We also must organize by withholding our money and our votes. According to the Nielsen Company study entitled “African American Consumers: Still Vital, Still Growing in 2015,” African American buying power is 1.1 trillion. According to the “Buying Power of Black America” report by Target Market News, “the purchases made by Black women are the single biggest influence on the growth of African American spending.” With this buying power we can begin to boycott those companies that utilize prison labor and those companies that invest in private prisons. According to my colleague Margarida Jorge, national director of the Women’s Equality Center, African American women are the most consistent voters for the Democratic Party. With this voting power, we should demand of all political parties, but especially the Democratic Party, that our support be tied to candidates willing to stand against the death penalty. According to research from Wesley Granberg-Michaelson in his book From Times Square to Timbuktu: The Post-Christian West Meets the Non-Western Church, the average Christian in the world today is a woman of African ancestry. Black women not only have buck and ballot power; we have the power to influence the Christian church to take on the issue of ending the death penalty. For non-Black women allies the death penalty affects all of us and your voice as an ally is extremely important in supporting a movement to end this sinful practice in our criminal justice system. We all must get organized to build a groundswell that says the death penalty is unacceptable in our society. We all must see those who are on death row because they are our brothers, sisters, daughters, sons, friends, and neighbors. It is only when we see the tragedy of a criminal justice system that murders rather than reforms that we will create a society that honors the lives of all.

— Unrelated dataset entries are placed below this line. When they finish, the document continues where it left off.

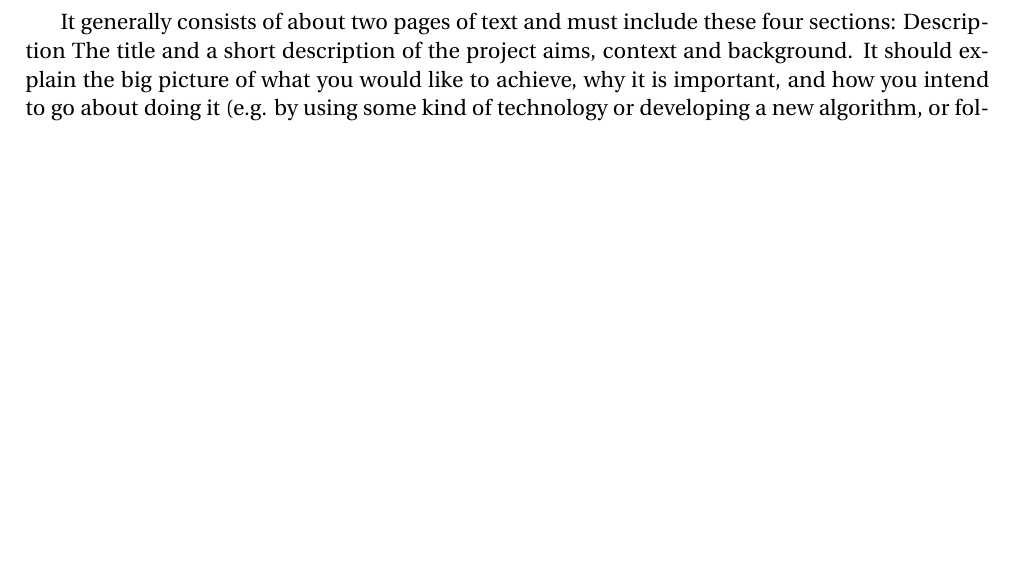
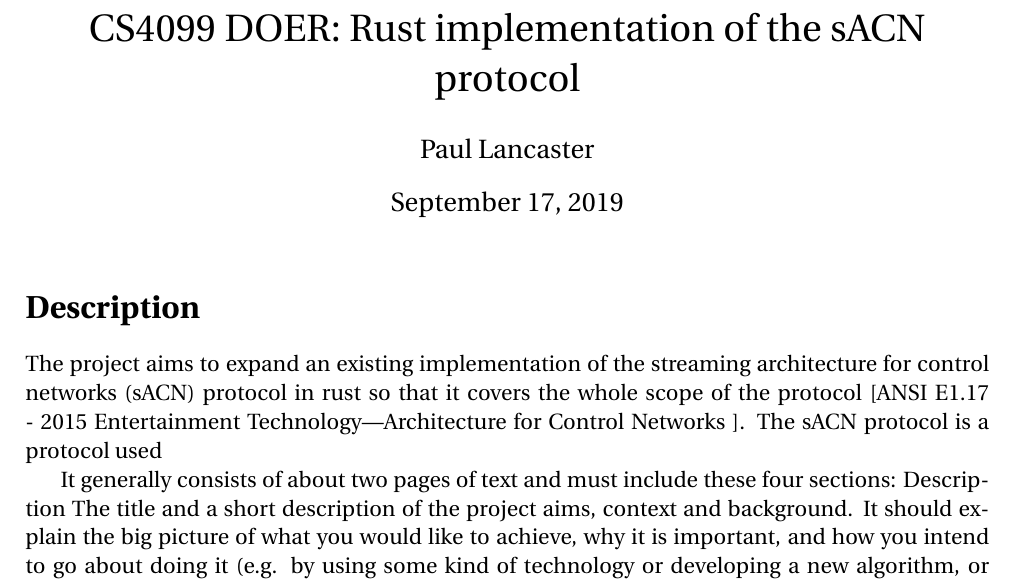
Before and after one commit to RustLight/sacn, a LaTeX document (documentation/CS4099/DOER.tex): part of the page, cut at the place of the change, the shorter picture padded with empty space. Compiled offline with pdfLaTeX.

Commit message:
Started on DOER description

```diff
--- a/documentation/CS4099/DOER.tex
+++ b/documentation/CS4099/DOER.tex
@@ -7,8 +7,13 @@
 \usepackage{fourier}
 \usepackage[left=2cm,right=2cm,top=2cm,bottom=2cm]{geometry}
 \author{Paul Lancaster}
-\title{CS4099 DOER}
+\title{CS4099 DOER: Rust implementation of the sACN protocol}
 \begin{document}
+	\maketitle
+	\section*{Description}
+	The project aims to expand an existing implementation of the streaming architecture for control networks (sACN) protocol in rust so that it covers the whole scope of the protocol [ANSI E1.17 - 2015 Entertainment Technology—Architecture for Control Networks ]. The sACN protocol is a protocol used
+
+
 
 
  It
```
Also changed, not shown: documentation/CS4099/DOER.pdf, documentation/CS4099/DOER.tex (1 more changed lines), 2 other files.
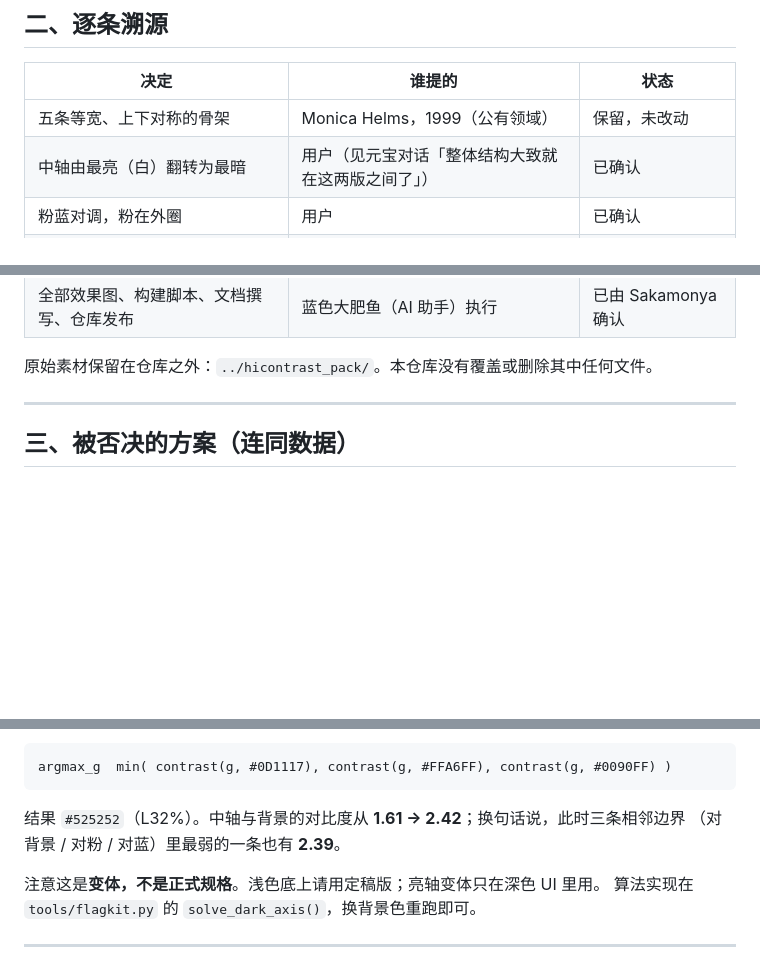
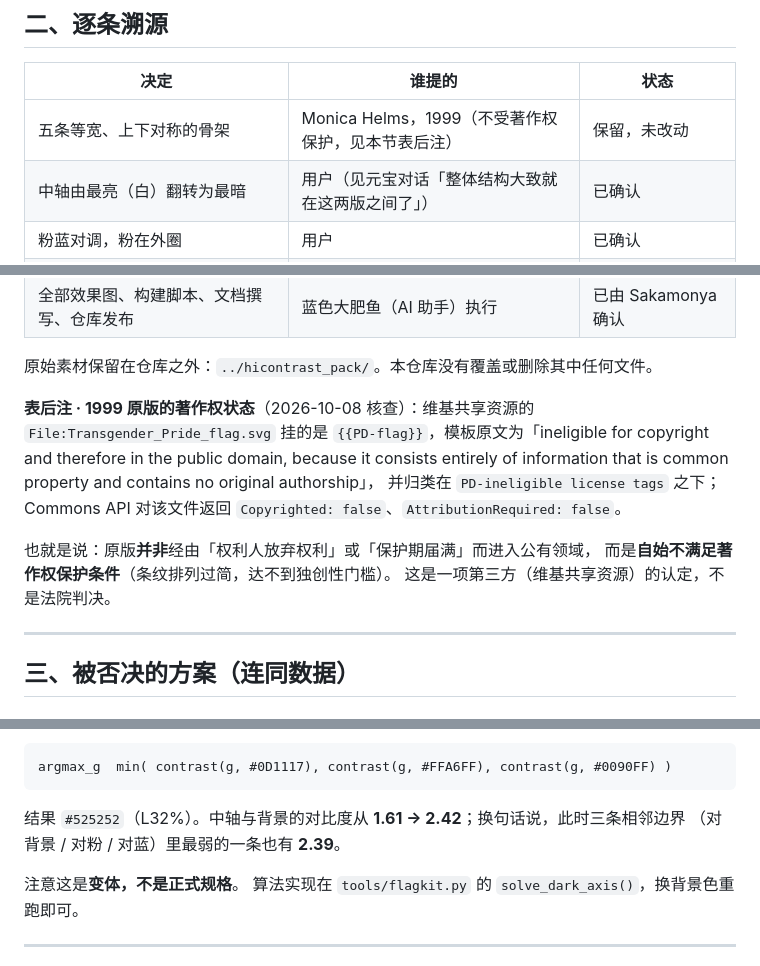
Before and after one commit to Sakamonya/trans-flag-hc, a Markdown page: docs/design-notes.md, 3 parts joined by grey strips. Drawn GitHub-style; blank space fills up the shorter version.

```diff
--- a/docs/design-notes.md
+++ b/docs/design-notes.md
@@ -26,7 +26,7 @@
 
 | 决定 | 谁提的 | 状态 |
 |---|---|---|
-| 五条等宽、上下对称的骨架 | Monica Helms，1999（公有领域） | 保留，未改动 |
+| 五条等宽、上下对称的骨架 | Monica Helms，1999（不受著作权保护，见本节表后注） | 保留，未改动 |
 | 中轴由最亮（白）翻转为最暗 | 用户（见元宝对话「整体结构大致就在这两版之间了」） | 已确认 |
 | 粉蓝对调，粉在外圈 | 用户 | 已确认 |
 | 粉推到 H300°、削弱二元暗示 | 用户 | 已确认 |
@@ -40,6 +40,15 @@
 | 全部效果图、构建脚本、文档撰写、仓库发布 | 蓝色大肥鱼（AI 助手）执行 | 已由 Sakamonya 确认 |
 
 原始素材保留在仓库之外：`../hicontrast_pack/`。本仓库没有覆盖或删除其中任何文件。
+
+**表后注 · 1999 原版的著作权状态**（2026-10-08 核查）：维基共享资源的 `File:Transgender_Pride_flag.svg`
+挂的是 `{{PD-flag}}`，模板原文为「ineligible for copyright and therefore in the public domain,
+because it consists entirely of information that is common property and contains no original authorship」，
+并归类在 `PD-ineligible license tags` 之下；Commons API 对该文件返回 `Copyrighted: false`、`AttributionRequired: false`。
+
+也就是说：原版**并非**经由「权利人放弃权利」或「保护期届满」而进入公有领域，
+而是**自始不满足著作权保护条件**（条纹排列过简，达不到独创性门槛）。
+这是一项第三方（维基共享资源）的认定，不是法院判决。
 
 ---
 
@@ -87,7 +96,7 @@ argmax_g  min( contrast(g, #0D1117), contrast(g, #FFA6FF), contrast(g, #0090FF)
 结果 `#525252`（L32%）。中轴与背景的对比度从 **1.61 → 2.42**；换句话说，此时三条相邻边界
 （对背景 / 对粉 / 对蓝）里最弱的一条也有 **2.39**。
 
-注意这是**变体，不是正式规格**。浅色底上请用定稿版；亮轴变体只在深色 UI 里用。
+注意这是**变体，不是正式规格**。
 算法实现在 `tools/flagkit.py` 的 `solve_dark_axis()`，换背景色重跑即可。
 
 ---
```
Also changed, not shown: other parts of docs/design-notes.md (+1 -1 lines), README.en.md (+3 -5 lines), README.md (+2 -4 lines), assets/social-card-1200x630.png, preview/01-hero.png, preview/04-color-spec.png, preview/07-dark-bg.png, preview/08-variants.png, 3 other files.
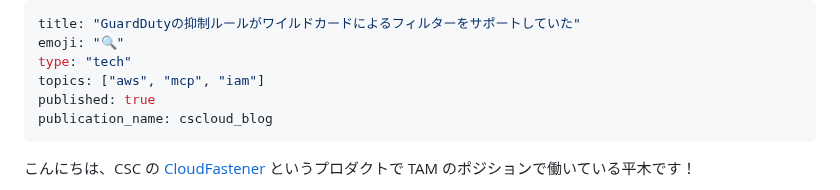
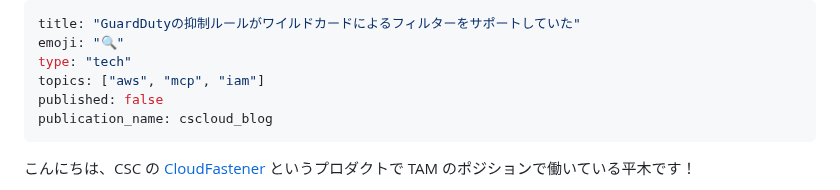
Before and after one commit to Keisuke-Hiraki/public-zenn-connect, a Markdown page: articles/guardduty-suppression-rule-wildcard-support.md, the part around the change. Rendered like a GitHub page.

Commit message:
rm gd wild

```diff
--- a/articles/guardduty-suppression-rule-wildcard-support.md
+++ b/articles/guardduty-suppression-rule-wildcard-support.md
@@ -3,7 +3,7 @@ title: "GuardDutyの抑制ルールがワイルドカードによるフィルタ
 emoji: "🔍"
 type: "tech"
 topics: ["aws", "mcp", "iam"]
-published: true
+published: false
 publication_name: cscloud_blog
 ---
 
```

Onleilove Alston, M.Div., MSW, is a native New Yorker and Executive Director of Faith in NY, an affiliate of the PICO National Network, where she leads A Women’s Theology of Liberation, training women of faith to organize through a gender lens rooted in their faith. She tweets@Wholeness4ALL

Also In
The Discussion

Capital Crime Calls for Capital Punishment

By J. Daryl Charles

The United States Should Abolish the Death Penalty, as Pope Francis Implores

By Joseph A. Fiorenza

For Mormons, a Contested Legacy on Capital Punishment

By Patrick Q. Mason

– See more at: http://religionandpolitics.org/2016/01/19/lets-reform-our-broken-criminal-justice-system/#sthash.tjxLcEFr.dpuf

My Testimony @ The Hope Gathering

In June I was blessed to be invited to share my story at the Hope Gathering Conference which was one of the most diverse Christian conferences I have ever attended. The organizer Suzy Silk did a great job of finding women from diverse backgrounds to speak when other conference organizers claim they cannot find people of color or women to speak. To hear my testimony and the testimonies of all speakers click on the photo below:

Hope Gathering June 2014 Talks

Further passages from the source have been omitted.